-- Data for processing follows --

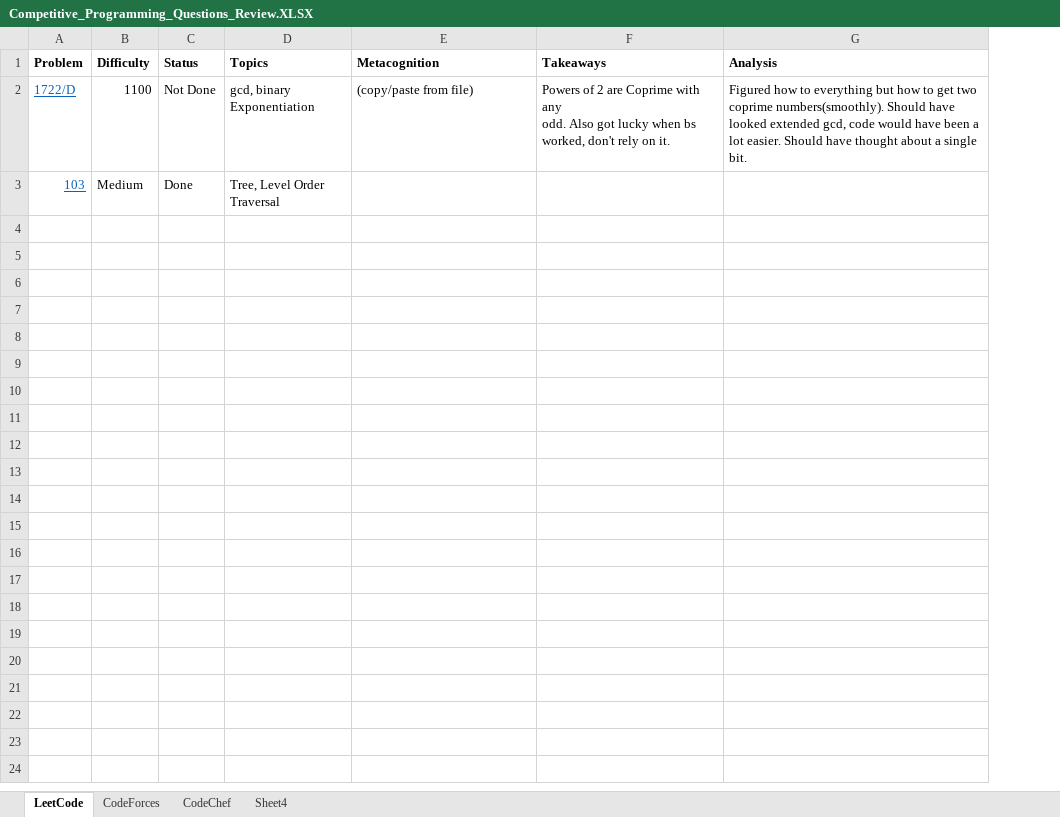
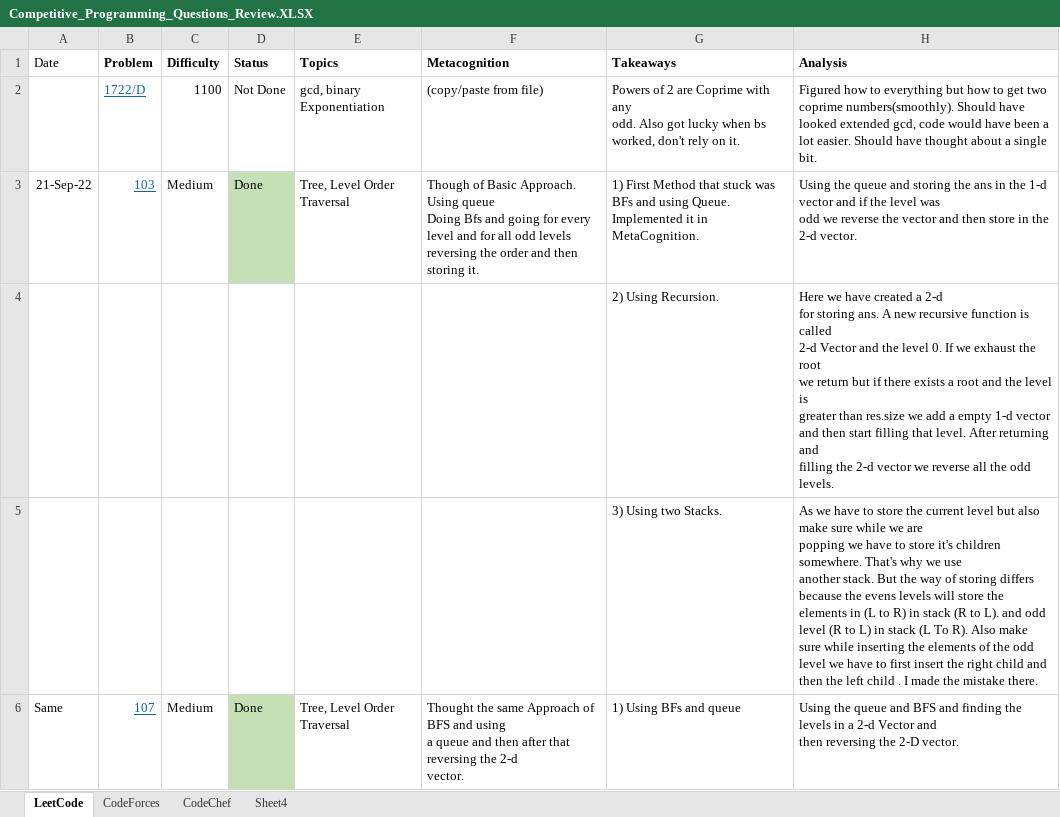
Before and after one commit to AdityaPatil-AP/Competitive-Programming, an Excel workbook: Learning/Competitive_Programming_Questions_Review.XLSX, sheet LeetCode, drawn as a sheet; values as stored, in another font and other column widths than the file's, no borders; addresses are those after the commit; ↵ is a line break in a cell; the diff names each change by its address in the sheet, - before the commit and + after, or states it on an @@ line.

Commit message:
change11

```diff
--- a/Learning/Competitive_Programming_Questions_Review.XLSX (sheet LeetCode)
+++ b/Learning/Competitive_Programming_Questions_Review.XLSX (sheet LeetCode)
+column A (Date), row 3: 21-Sep-22
-D3 fill: none
+D3 fill: #C5E0B4
-F3 (Metacognition): (empty)
+F3 (Metacognition): Though of Basic Approach. Using queue ↵ Doing Bfs and going for every level and for all odd levels reversing the order and then storing it.
-G3 (Takeaways): (empty)
+G3 (Takeaways): 1) First Method that stuck was BFs and using Queue. Implemented it in MetaCognition.
-H3 (Analysis): (empty)
+H3 (Analysis): Using the queue and storing the ans in the 1-d vector and if the level was ↵ odd we reverse the vector and then store in the 2-d vector.
+row 4:  |  |  |  |  |  | 2) Using Recursion. | Here we have created a 2-d ↵ for storing ans. A new recursive function is called ↵ 2-d Vector and the level 0. If we exhaust the root ↵ we return but if there exists a root and the level is ↵ greater than res.size we add a empty 1-d vector ↵ and then start filling that level. After returning and ↵ filling the 2-d vector we reverse all the odd levels.
+row 5:  |  |  |  |  |  | 3) Using two Stacks. | As we have to store the current level but also make sure while we are ↵ popping we have to store it's children somewhere. That's why we use ↵ another stack. But the way of storing differs because the evens levels will store the elements in (L to R) in stack (R to L). and odd level (R to L) in stack (L To R). Also make sure while inserting the elements of the odd level we have to first insert the right child and then the left child . I made the mistake there.
+row 6: Same | 107 | Medium | Done | Tree, Level Order Traversal | Thought the same Approach of BFS and using ↵ a queue and then after that reversing the 2-d ↵ vector. | 1) Using BFs and queue | Using the queue and BFS and finding the levels in a 2-d Vector and ↵ then reversing the 2-D vector.
```
Also changed, not shown: formulas that keep their value.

-- Data for processing concluded --

● Aim of the task:
Write out the whole listing exactly. Pictures stay out.

● Answer to the problem:
Before and after one commit to AdityaPatil-AP/Competitive-Programming, an Excel workbook: Learning/Competitive_Programming_Questions_Review.XLSX, sheet LeetCode, drawn as a sheet; values as stored, in another font and other column widths than the file's, no borders; addresses are those after the commit; ↵ is a line break in a cell; the diff names each change by its address in the sheet, - before the commit and + after, or states it on an @@ line.

Commit message:
change11

```diff
--- a/Learning/Competitive_Programming_Questions_Review.XLSX (sheet LeetCode)
+++ b/Learning/Competitive_Programming_Questions_Review.XLSX (sheet LeetCode)
+column A (Date), row 3: 21-Sep-22
-D3 fill: none
+D3 fill: #C5E0B4
-F3 (Metacognition): (empty)
+F3 (Metacognition): Though of Basic Approach. Using queue ↵ Doing Bfs and going for every level and for all odd levels reversing the order and then storing it.
-G3 (Takeaways): (empty)
+G3 (Takeaways): 1) First Method that stuck was BFs and using Queue. Implemented it in MetaCognition.
-H3 (Analysis): (empty)
+H3 (Analysis): Using the queue and storing the ans in the 1-d vector and if the level was ↵ odd we reverse the vector and then store in the 2-d vector.
+row 4:  |  |  |  |  |  | 2) Using Recursion. | Here we have created a 2-d ↵ for storing ans. A new recursive function is called ↵ 2-d Vector and the level 0. If we exhaust the root ↵ we return but if there exists a root and the level is ↵ greater than res.size we add a empty 1-d vector ↵ and then start filling that level. After returning and ↵ filling the 2-d vector we reverse all the odd levels.
+row 5:  |  |  |  |  |  | 3) Using two Stacks. | As we have to store the current level but also make sure while we are ↵ popping we have to store it's children somewhere. That's why we use ↵ another stack. But the way of storing differs because the evens levels will store the elements in (L to R) in stack (R to L). and odd level (R to L) in stack (L To R). Also make sure while inserting the elements of the odd level we have to first insert the right child and then the left child . I made the mistake there.
+row 6: Same | 107 | Medium | Done | Tree, Level Order Traversal | Thought the same Approach of BFS and using ↵ a queue and then after that reversing the 2-d ↵ vector. | 1) Using BFs and queue | Using the queue and BFS and finding the levels in a 2-d Vector and ↵ then reversing the 2-D vector.
```
Also changed, not shown: formulas that keep their value.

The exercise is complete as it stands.